Examine the data line by line and report how many lines include the word "beginnings", with no additional output.
[Records supplied Boundary: Start]
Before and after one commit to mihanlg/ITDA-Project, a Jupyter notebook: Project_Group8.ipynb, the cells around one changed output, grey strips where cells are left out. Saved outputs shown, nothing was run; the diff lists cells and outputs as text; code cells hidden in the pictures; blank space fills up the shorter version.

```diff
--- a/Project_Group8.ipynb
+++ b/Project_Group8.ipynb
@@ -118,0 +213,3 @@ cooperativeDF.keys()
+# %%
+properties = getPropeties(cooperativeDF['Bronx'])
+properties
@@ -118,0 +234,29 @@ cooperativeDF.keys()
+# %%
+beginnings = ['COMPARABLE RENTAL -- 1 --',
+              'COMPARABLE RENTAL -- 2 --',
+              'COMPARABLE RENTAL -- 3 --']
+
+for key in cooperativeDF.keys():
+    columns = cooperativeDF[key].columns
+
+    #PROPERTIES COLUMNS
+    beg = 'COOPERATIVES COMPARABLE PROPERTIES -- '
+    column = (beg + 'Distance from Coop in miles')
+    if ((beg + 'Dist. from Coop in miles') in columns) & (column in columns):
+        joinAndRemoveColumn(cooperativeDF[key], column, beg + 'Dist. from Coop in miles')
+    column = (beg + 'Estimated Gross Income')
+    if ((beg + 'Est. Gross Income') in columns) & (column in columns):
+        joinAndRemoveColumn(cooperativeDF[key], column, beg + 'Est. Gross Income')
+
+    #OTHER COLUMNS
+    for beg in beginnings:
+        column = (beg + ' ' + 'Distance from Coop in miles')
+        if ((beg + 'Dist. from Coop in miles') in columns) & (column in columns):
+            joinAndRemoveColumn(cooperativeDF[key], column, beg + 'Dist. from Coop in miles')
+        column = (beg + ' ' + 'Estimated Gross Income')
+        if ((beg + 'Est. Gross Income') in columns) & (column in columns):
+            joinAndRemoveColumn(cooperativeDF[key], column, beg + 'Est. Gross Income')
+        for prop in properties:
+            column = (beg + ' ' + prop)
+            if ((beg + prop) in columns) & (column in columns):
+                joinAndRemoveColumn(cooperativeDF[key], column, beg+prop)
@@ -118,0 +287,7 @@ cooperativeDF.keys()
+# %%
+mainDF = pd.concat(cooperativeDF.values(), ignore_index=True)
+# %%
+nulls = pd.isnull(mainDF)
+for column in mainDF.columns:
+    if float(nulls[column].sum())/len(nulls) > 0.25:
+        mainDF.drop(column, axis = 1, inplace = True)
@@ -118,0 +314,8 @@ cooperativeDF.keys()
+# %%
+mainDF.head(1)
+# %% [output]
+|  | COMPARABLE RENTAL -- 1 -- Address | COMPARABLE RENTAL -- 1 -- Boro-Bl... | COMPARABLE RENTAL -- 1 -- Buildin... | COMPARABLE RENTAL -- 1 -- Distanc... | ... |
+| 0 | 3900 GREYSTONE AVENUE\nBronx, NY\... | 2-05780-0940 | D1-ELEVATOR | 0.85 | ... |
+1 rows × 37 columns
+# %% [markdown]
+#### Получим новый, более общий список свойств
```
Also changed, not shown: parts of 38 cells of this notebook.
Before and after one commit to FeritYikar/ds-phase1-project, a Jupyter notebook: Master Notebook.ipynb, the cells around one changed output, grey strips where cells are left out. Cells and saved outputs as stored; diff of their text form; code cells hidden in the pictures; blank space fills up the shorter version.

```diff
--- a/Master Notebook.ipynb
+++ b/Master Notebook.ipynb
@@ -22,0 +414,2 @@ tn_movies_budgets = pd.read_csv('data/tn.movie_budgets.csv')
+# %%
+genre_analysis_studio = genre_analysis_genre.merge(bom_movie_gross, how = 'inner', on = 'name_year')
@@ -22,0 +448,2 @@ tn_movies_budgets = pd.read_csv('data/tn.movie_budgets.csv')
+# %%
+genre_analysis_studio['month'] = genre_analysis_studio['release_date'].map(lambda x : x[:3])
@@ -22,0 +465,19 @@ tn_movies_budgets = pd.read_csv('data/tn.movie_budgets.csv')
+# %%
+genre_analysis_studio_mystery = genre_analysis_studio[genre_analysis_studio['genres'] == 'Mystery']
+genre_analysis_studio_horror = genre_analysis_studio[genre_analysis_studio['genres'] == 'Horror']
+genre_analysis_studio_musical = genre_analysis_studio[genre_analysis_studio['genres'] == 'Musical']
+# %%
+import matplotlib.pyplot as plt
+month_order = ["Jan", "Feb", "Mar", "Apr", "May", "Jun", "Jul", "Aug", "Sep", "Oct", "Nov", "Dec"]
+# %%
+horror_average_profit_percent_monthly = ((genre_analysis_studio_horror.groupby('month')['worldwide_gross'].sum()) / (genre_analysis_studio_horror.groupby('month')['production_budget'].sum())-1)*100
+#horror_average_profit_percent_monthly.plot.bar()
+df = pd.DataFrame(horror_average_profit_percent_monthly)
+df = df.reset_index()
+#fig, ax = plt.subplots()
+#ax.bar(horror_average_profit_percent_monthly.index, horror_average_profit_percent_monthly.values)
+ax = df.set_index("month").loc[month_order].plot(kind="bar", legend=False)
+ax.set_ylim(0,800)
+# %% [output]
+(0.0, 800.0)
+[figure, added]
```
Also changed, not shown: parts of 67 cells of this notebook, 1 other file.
[Records supplied Boundary: End]
[Records supplied Boundary: Start]
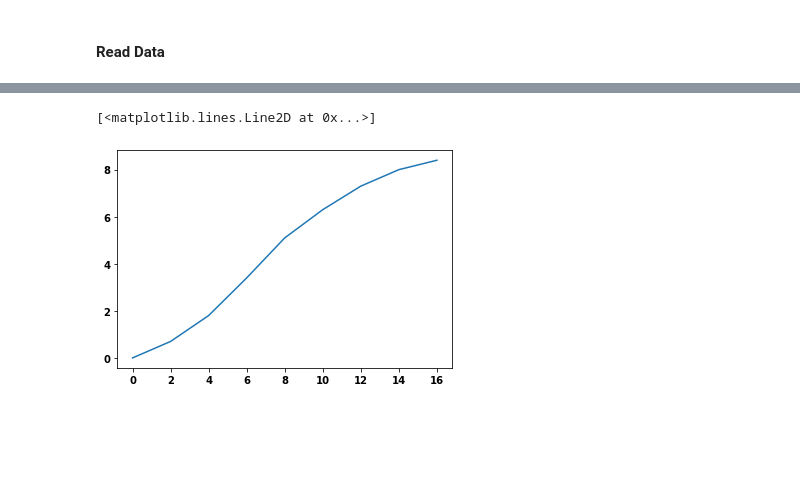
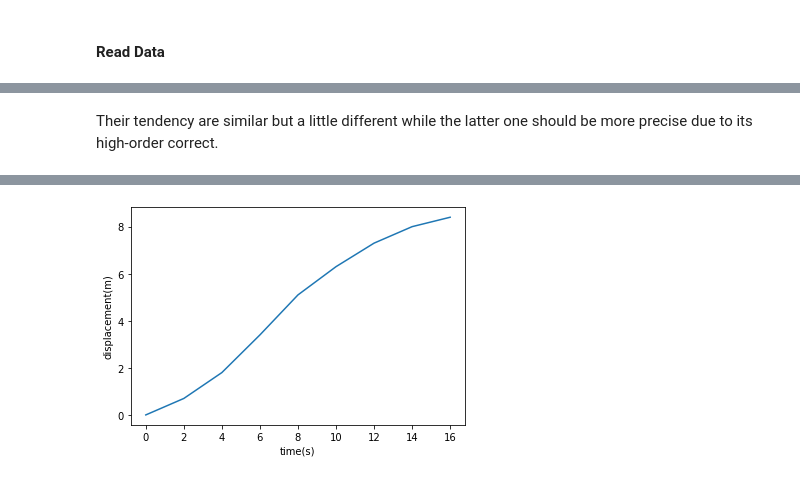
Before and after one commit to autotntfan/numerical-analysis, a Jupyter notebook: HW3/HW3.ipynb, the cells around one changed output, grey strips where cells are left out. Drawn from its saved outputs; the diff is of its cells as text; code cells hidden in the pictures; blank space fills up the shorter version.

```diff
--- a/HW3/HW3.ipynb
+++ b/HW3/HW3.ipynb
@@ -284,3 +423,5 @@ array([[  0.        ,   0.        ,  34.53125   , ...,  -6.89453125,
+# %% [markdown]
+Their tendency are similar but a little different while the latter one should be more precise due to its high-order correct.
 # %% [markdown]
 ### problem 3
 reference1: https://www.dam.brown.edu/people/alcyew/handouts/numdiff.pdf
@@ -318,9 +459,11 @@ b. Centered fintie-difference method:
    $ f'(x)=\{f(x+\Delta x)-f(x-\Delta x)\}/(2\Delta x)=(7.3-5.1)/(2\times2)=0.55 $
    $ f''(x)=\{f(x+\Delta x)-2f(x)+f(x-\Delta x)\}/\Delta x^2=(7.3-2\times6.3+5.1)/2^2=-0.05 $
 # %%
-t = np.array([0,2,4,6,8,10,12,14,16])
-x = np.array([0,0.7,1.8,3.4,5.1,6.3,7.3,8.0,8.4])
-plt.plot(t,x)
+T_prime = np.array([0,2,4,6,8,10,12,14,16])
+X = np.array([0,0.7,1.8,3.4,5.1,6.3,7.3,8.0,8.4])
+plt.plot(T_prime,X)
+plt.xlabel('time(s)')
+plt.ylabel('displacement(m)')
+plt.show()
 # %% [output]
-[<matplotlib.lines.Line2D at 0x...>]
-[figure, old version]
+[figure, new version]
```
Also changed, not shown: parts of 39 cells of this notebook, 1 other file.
[Records supplied Boundary: End]
*Reply to the exercise*
2